Tuesday, 29 September 2020

Professor Craig Rodger image
Head of Department of Physics Professor Craig Rodger has received $15 million in project funding.

Each day we see the Sun rise and fall 150 million kilometres distant from Earth.

It’s us of course who are doing all that rising and falling as our planet is held in a gravitation grip by the Sun, and this gives us some advantages including a stable orbit and support for our very existence on this planet.

However, there’s also a flip side, as we are also surrounded by the Sun's magnetic field.

While our planet’s magnetic field protects us from the worst of the Sun’s harmful radiation, Head of Department of Physics Professor Craig Rodger says big space-weather events can have huge consequences for our electricity networks and technologically-dependent world.

To help address those risks Professor Rodger has recently received just over NZ$15 million for a five-year research project to develop space-weather prediction and risk mitigation measures for New Zealand's energy infrastructure.

The project is the largest funding Otago has received from the Ministry of Business, Innovation and Employment (MBIE) Endeavour fund, and includes ten national and international collaborators, about 20 named investigators and a total of 45 funded positions.

It was in 2014 when Professor Rodger’s work in space-weather really started to gain traction in New Zealand when he was first funded to undertake research on the emerging hazard.

“That initial MBIE-funded project really helped facilitate links to local industry like Transpower, and while that research identified that the risk from space-weather events was real, this current funding will allow us to really understand, assess and plan for this risk.”

“Moving into this area of research which is addressing questions that may help New Zealand become a better place and to see a direct benefit to people is a nice feeling.”

“Any event that disrupts New Zealand’s power and technological networks will have huge financial and societal impacts.
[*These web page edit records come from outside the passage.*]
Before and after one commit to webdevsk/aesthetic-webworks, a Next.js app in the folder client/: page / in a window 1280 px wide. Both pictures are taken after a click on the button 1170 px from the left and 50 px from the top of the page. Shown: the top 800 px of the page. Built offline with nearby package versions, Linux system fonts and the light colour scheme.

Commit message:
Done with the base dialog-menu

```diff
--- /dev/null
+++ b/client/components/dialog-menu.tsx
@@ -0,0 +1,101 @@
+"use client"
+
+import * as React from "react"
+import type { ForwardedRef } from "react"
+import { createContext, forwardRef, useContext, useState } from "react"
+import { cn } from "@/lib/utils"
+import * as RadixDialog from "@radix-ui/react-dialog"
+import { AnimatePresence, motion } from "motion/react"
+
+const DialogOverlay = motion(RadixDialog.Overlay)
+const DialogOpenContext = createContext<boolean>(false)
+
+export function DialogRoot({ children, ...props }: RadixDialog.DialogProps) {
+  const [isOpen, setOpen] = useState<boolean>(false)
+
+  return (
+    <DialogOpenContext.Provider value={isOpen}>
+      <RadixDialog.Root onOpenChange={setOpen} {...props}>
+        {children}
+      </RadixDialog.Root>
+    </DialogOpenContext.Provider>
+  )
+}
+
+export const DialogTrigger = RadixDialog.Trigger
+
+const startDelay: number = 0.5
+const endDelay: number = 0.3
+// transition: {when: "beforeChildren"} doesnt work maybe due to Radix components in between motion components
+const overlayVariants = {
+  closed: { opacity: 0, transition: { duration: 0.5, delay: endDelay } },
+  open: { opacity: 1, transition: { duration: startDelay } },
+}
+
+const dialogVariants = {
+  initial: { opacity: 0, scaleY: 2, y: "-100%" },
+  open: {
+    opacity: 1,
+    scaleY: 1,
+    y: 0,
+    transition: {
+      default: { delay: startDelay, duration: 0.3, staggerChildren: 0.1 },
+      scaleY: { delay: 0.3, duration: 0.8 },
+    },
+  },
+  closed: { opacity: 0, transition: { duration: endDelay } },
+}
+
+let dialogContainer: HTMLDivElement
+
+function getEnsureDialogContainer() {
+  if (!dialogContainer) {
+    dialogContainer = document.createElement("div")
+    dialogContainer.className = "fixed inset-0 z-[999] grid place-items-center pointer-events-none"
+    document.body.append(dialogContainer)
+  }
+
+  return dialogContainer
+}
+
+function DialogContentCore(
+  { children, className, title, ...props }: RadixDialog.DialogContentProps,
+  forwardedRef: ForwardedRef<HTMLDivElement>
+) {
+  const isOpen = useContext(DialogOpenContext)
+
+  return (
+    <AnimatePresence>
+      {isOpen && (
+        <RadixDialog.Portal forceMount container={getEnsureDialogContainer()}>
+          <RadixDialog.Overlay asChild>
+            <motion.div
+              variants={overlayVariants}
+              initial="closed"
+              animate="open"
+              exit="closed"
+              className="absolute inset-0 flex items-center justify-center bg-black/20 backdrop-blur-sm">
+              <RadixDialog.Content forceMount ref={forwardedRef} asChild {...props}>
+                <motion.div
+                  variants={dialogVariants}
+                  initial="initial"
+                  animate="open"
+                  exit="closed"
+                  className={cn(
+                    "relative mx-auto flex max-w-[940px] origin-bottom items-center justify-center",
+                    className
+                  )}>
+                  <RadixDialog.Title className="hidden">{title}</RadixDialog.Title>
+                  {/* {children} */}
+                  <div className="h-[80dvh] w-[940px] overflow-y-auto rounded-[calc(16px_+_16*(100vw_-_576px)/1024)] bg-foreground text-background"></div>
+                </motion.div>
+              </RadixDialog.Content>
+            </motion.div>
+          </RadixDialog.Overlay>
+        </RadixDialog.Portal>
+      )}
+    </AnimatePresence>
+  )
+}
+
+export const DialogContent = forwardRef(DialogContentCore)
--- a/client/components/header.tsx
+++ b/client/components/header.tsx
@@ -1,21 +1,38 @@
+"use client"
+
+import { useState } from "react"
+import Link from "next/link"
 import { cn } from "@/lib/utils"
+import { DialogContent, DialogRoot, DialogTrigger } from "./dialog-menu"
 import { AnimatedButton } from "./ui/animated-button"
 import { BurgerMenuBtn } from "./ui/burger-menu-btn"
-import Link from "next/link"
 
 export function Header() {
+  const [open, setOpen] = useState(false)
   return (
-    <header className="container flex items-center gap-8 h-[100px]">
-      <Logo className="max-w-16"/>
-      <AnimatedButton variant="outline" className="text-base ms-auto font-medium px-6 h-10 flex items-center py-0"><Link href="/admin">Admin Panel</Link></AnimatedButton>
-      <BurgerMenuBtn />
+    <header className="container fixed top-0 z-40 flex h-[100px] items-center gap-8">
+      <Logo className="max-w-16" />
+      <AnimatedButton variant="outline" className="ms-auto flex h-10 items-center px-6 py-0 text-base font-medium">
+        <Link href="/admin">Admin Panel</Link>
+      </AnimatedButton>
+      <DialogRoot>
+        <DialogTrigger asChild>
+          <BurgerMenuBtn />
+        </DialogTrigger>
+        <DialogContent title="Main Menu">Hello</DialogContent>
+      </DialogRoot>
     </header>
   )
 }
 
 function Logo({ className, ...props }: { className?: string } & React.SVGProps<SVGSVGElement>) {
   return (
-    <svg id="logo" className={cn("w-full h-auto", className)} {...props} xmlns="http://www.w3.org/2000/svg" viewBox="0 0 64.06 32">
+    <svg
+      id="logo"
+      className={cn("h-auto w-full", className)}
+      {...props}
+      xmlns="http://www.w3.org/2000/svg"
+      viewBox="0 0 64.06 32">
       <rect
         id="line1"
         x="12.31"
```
“We have already thought about this for earthquakes and tsunami, so this new investment in space weather risk mitigation is sure to also lead to beneficial outcomes.”

Over the last five years Professor Rodger has used both his knowledge and extensive network of international contacts developed through his career to plan for this New Zealand-focused research to take place.

“New Zealand doesn’t have the resources to address the stretch that our industry partners wanted, so I called upon the skills, tools, and capabilities across my international networks.”

The plan for the project is to bring this international capability together for the application and benefit of New Zealand’s energy infrastructure.

“Models of space-weather are by their nature global in context, but the outputs of these models can be quite geographically specific.”

“By doing and applying this science to the New Zealand context we are also aiming to contribute to the global capacity and grow knowledge in this area as well.”

The project team is led by Otago’s Department of Physics, but also involves academics from the Department of Mathematics and Statistics including Dr Matthew Parry, and also Dr Ting Wang who has undertaken similar work on seismic hazards.

The primary New Zealand industry partners include Transpower New Zealand and First Gas Limited, and GNS is assessing electrical properties of ground in areas where this information is not available, so the effects of space-weather events can be determined.

“If you think about what Geonet has achieved for the measurement and recording of seismic events, we would like to prepare for the space-weather hazard in a similar way,” Professor Rodger says.

The project also involves the Otago Museum to undertake outreach activities on the subject of space-weather to engage and excite young communities in this ‘new’ area of science.

Professor Rodger says that almost all the research he has undertaken to date has been based around fundamental science on space-weather physics, so he appreciates the shift to the applied nature of the upcoming project.

“Moving into this area of research which is addressing questions that may help New Zealand become a better place and to see a direct benefit to people is a nice feeling.”

We should never lose sight of where these projects really begin however.

As a child, Professor Rodger had a few obligatory solar system posters on his wall but one day as a second-year physics student he found a door on the fifth floor of the Department labelled Space Physics Lab.

That’s where it all started.

Story by Guy Frederick, Communications Adviser (Sciences)